Dalton (GA) – It is time for all Georgia women to say, “Cervical Cancer? Not On My Watch!”
Only through routine screenings can cervical cancer be detected early. Close to 100% of women diagnosed in a pre-cancerous stage will survive this disease. However, an estimated 134 women in Georgia will still die this year from cervical cancer. Therefore, during January, Cervical Cancer Awareness Month, the North Georgia Health District has joined the Georgia Department of Public Health Office of Cancer Screening & Treatment and the American Cancer Society in asking everyone to help fight against cervical cancer by spreading information about the importance of getting a Pap test.
Cervical cancer is a concern for all women. Even though white women are diagnosed more frequently with cervical cancer, black and Latina women have a higher risk of dying from the disease due to later detection. Women who live in rural areas and women who have economic challenges also tend to have a high mortality rate due to their lack of resources.
Early detection through routine screenings in the United States has reduced cervical cancer to less than one percent of cancer deaths since the introduction of the Pap test in 1943. The Centers for Disease Control and Prevention (CDC), the Georgia Breast & Cervical Cancer Program – commonly known as BreasTEST & MORE – and the American Cancer Society recommend women to start having Pap tests at age 21.
Nationally, through the Breast and Cervical Treatment Act, medical treatment for eligible women diagnosed with breast or cervical cancer is available through the Women’s Health Medicaid Program. Georgia is completely committed to doing its part in reducing risk of cervical cancer to its citizens.
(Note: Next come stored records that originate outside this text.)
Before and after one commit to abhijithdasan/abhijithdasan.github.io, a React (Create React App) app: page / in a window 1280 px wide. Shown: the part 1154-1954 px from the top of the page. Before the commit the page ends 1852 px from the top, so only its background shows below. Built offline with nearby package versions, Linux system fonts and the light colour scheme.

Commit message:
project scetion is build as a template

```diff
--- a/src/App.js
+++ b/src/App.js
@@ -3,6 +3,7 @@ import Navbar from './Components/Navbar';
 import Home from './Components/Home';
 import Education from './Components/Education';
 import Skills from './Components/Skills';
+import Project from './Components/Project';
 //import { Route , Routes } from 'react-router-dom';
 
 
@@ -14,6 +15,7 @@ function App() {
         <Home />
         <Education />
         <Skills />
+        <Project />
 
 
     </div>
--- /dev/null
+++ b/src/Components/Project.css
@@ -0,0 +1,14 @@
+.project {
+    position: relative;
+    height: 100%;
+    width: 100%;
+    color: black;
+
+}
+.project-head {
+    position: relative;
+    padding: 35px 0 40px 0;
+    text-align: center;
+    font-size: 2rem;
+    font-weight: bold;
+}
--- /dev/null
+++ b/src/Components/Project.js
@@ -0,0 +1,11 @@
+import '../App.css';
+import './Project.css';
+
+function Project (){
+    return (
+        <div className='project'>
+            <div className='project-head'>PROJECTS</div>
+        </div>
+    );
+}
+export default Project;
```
Through programs like the BreasTEST & MORE, eligible women can take advantage of more than 200 locations, both public health clinics and nonprofit organizations, where breast and cervical cancer screenings are available.
Additionally, since the Human Papillomavirus (HPV) is the main cause of cervical cancer, there is HPV vaccine available for girls and boys ages nine to 26. For more details, log onto http://www.cdc.gov/cancer/hpv/.
For more information about cervical cancer or the BreasTEST & MORE program in Georgia, please call your local American Cancer Society at 1-800-227-2345 or log onto http://dph.georgia.gov/breast-and-cervical-cancer-program-bccp.